- The right to rule can be passed down to family members of the dynasty but is not limited to one dynasty. (poor quality rulers/dynasties can lose the Mandate of Heaven and be replaced. The mere fact that a leader has been overthrown is itself proof that he has lost the Mandate of Heaven.)
Monday, November 12, 2012
From 218-209 BCE, Hannibal's brilliant tactics out maneuvered the Romans and brought the Republic nearly to its knees. His passage through the Alps and massive defeats of the famed Roman Legions at the battles of Trebia, Lake Trasimene and Cannea (where the Roman Army of over 85,000 was virtually annihilated) are still studied by historians and military experts today. Yet with all his victories the Romans continued to thwart Hannibal's goal of total victory. New armies were raised, improved tactic were installed (including the "Fabian Strategy" where attrition not pitched battles wore the forces of the enemy down), better generals were chosen and the war was taken to the shores of Africa by the Romans.
In his last great battle, at Zama in 202 BCE, Hannibal was finally defeated by a Roman General, Publius Cornelius Scipio Africanus. Forced to abandon the Carthage he loved, Hannibal fled to the perceived safety of the Eastern Kingdoms, but the long arm of Rome followed him and circa 183 BCE, one of the greatest military leaders in history died by his own hands rather than be taken prisoner by his hated enemies the Romans. He had failed to save Carthage (which would be totally destroyed by Rome in 146 BCE), but through his greatness he earned immortality for himself and the memory of his once great nation.

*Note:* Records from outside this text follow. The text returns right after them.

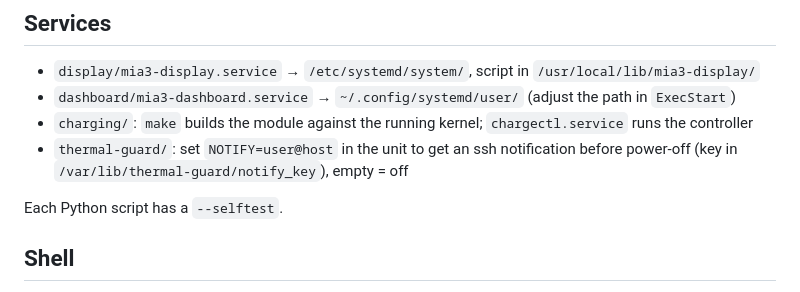
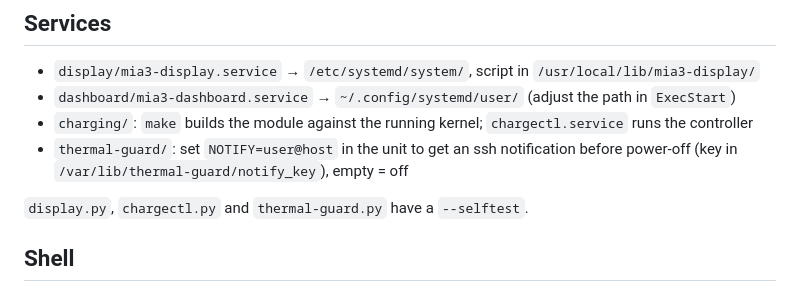
Before and after one commit to philipplinux/mia3-postmarketos, a Markdown page: README.md, the part around the change. Rendered like a GitHub page.

Commit message:
README: name the scripts with selftests

```diff
--- a/README.md
+++ b/README.md
@@ -45,7 +45,7 @@ Test: `apk add v4l-utils; ir-ctl -d /dev/lirc0 -S nec:0x0408` (LG TV power).
 - `thermal-guard/`: set `NOTIFY=user@host` in the unit to get an ssh notification before power-off (key in
   `/var/lib/thermal-guard/notify_key`), empty = off
 
-Each Python script has a `--selftest`.
+`display.py`, `chargectl.py` and `thermal-guard.py` have a `--selftest`.
 
 ## Shell
 
```
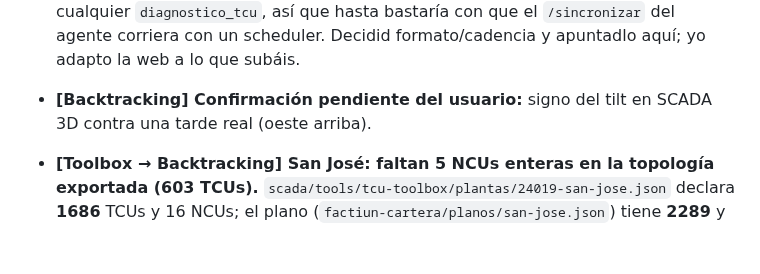
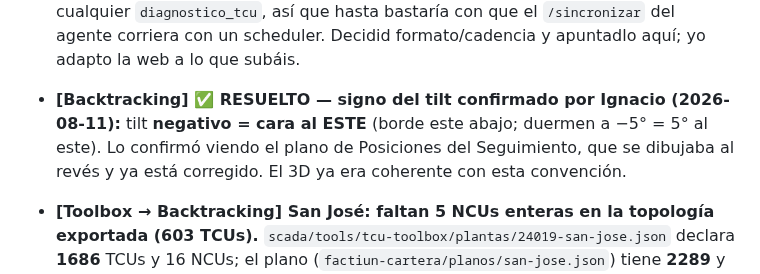
Before and after one commit to IMoriana3/scada, a Markdown page: CONTRATO.md, the part around the change. Rendered like a GitHub page; blank space fills up the shorter version.

Commit message:
CONTRATO: signo del tilt confirmado por Ignacio (negativo = cara al este)
Co-Authored-By: Claude Opus 5 <noreply@anthropic.com>
Claude-Session: https://claude.ai/code/session_012sz2W5bL1abmUhGnFtriFq

```diff
--- a/CONTRATO.md
+++ b/CONTRATO.md
@@ -184,7 +184,9 @@ Responde `{"tipo":"scada3d-ack"}`. Casado por `eti` (etiqueta TK) con fallback g
   Ignacio (o quien tenga la sesión de topologia.html abierta).
 
 - **[Backtracking → Toolbox] Propuesta: telemetría en régimen para el SCADA.** Ignacio ha separado el SCADA de operación (`factiun-cartera/scada.html`, tiempo real) del Seguimiento PEM (snapshots). Hoy el SCADA marca "DIFERIDO" porque bebe de diagnósticos de visita. Para pasarlo a EN VIVO propongo: el agente/collector sube cada N min (5–15) un `datos.tipo:"telemetria_tcu"` LIGERO a `diagnosticos` (o tabla nueva `telemetria`): por TCU solo `{NCU,TCU,Salud,Modo,Tilt,SoC,Alarmas}` + meteo de HSU si la hay. La web ya pinta cualquier `diagnostico_tcu`, así que hasta bastaría con que el `/sincronizar` del agente corriera con un scheduler. Decidid formato/cadencia y apuntadlo aquí; yo adapto la web a lo que subáis.
-- **[Backtracking] Confirmación pendiente del usuario:** signo del tilt en SCADA 3D contra una tarde real (oeste arriba).
+- **[Backtracking] ✅ RESUELTO — signo del tilt confirmado por Ignacio (2026-08-11):** tilt **negativo = cara al ESTE**
+  (borde este abajo; duermen a −5° = 5° al este). Lo confirmó viendo el plano de Posiciones del Seguimiento, que se
+  dibujaba al revés y ya está corregido. El 3D ya era coherente con esta convención.
 - **[Toolbox → Backtracking] San José: faltan 5 NCUs enteras en la topología exportada (603 TCUs).**
   `scada/tools/tcu-toolbox/plantas/24019-san-jose.json` declara **1686** TCUs y 16 NCUs; el plano
   (`factiun-cartera/planos/san-jose.json`) tiene **2289** y 21. Faltan **NCU 7, 12, 16, 17 y 19** — justo las que
```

The greatest secret weapon of Eastern Roman Empire was Greek Fire, a ship born terror weapon that ignited on contact and burned on water. Fired from a brass tube, the flaming liquid was as devastating to morale as it was to the wooden ships of the era. It is thought to have been invented by a Jewish Syrian Engineer named Callinicus (Kallinikos) in the mid 7th century. To keep it from enemy hands, the secret formula was known to a very small number of people (around three) . This is also the reason the formula is unknown today for by the mid 13th century, some tragic event killed all those with the knowledge before it could be passed on.
Wednesday, November 7, 2012
Helvetii- Confederation Helvetica (Switzerland)
Lombards- Lombardy (Italy)